From the first line to the last, retype the records exactly and skip the pictures.

** MATERIAL SHOWN follows **

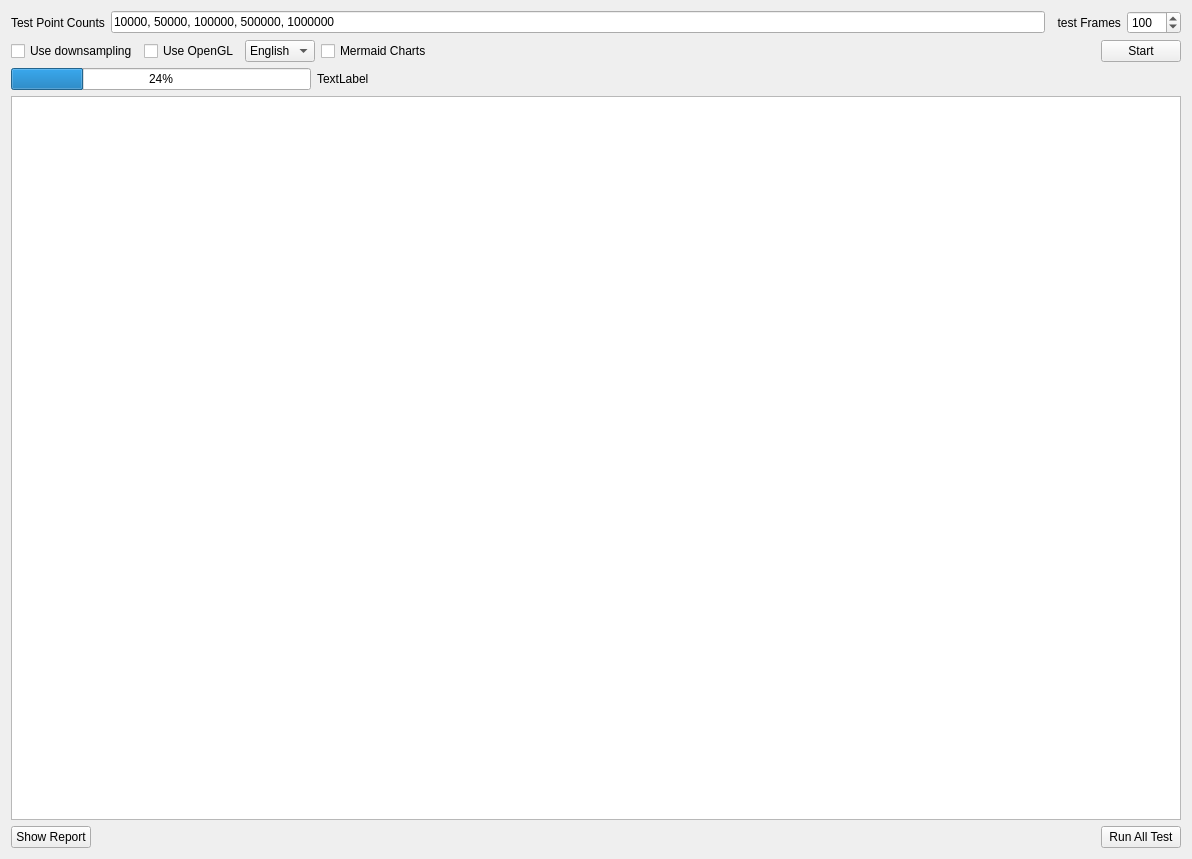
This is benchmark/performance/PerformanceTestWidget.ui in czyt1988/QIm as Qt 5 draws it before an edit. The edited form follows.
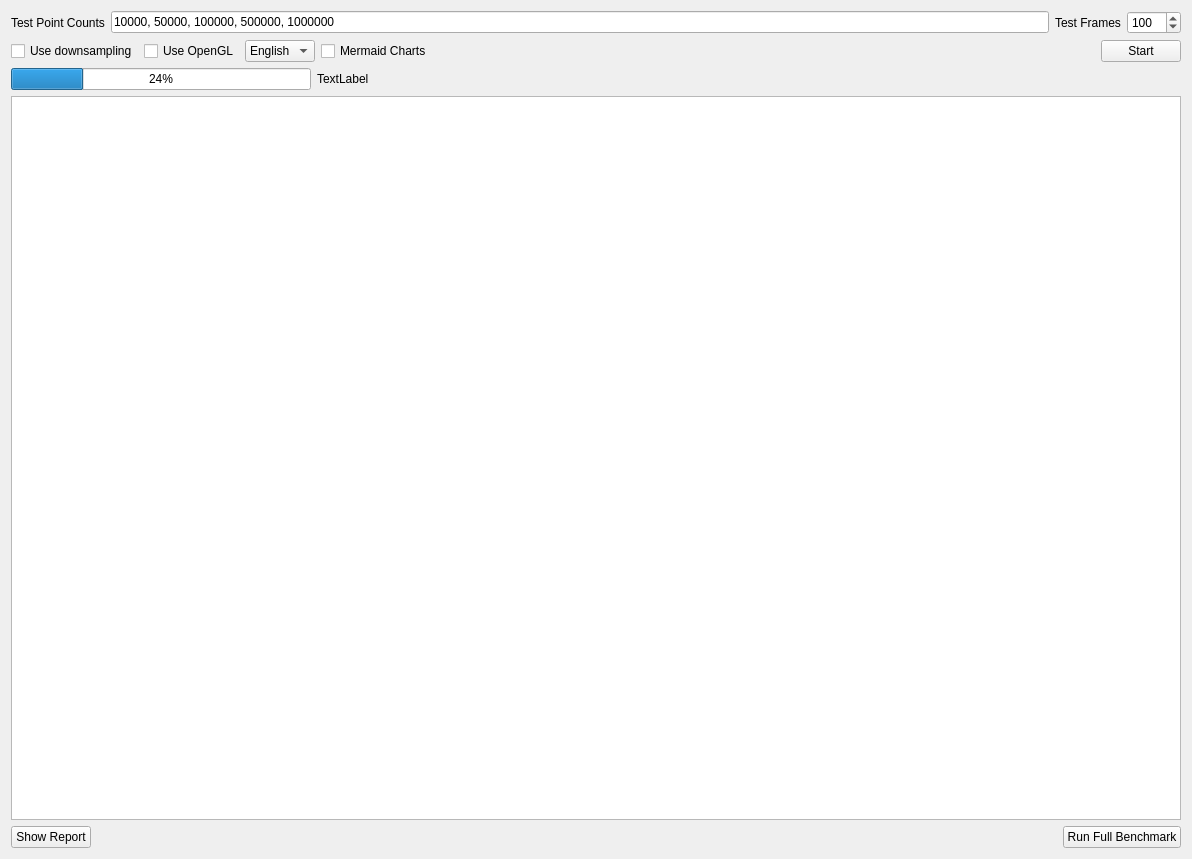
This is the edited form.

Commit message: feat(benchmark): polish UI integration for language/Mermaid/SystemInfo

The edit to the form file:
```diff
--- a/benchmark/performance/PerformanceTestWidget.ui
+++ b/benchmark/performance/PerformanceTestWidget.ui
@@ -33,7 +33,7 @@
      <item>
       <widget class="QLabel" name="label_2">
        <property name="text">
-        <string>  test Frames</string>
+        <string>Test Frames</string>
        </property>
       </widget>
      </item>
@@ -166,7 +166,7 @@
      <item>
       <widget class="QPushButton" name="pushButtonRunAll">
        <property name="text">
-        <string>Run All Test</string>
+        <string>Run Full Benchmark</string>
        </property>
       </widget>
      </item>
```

** End of MATERIAL SHOWN **

▶ [SOLVED EXERCISE]:
This is benchmark/performance/PerformanceTestWidget.ui in czyt1988/QIm as Qt 5 draws it before an edit. The edited form follows.
This is the edited form.

Commit message: feat(benchmark): polish UI integration for language/Mermaid/SystemInfo

The edit to the form file:
```diff
--- a/benchmark/performance/PerformanceTestWidget.ui
+++ b/benchmark/performance/PerformanceTestWidget.ui
@@ -33,7 +33,7 @@
      <item>
       <widget class="QLabel" name="label_2">
        <property name="text">
-        <string>  test Frames</string>
+        <string>Test Frames</string>
        </property>
       </widget>
      </item>
@@ -166,7 +166,7 @@
      <item>
       <widget class="QPushButton" name="pushButtonRunAll">
        <property name="text">
-        <string>Run All Test</string>
+        <string>Run Full Benchmark</string>
        </property>
       </widget>
      </item>
```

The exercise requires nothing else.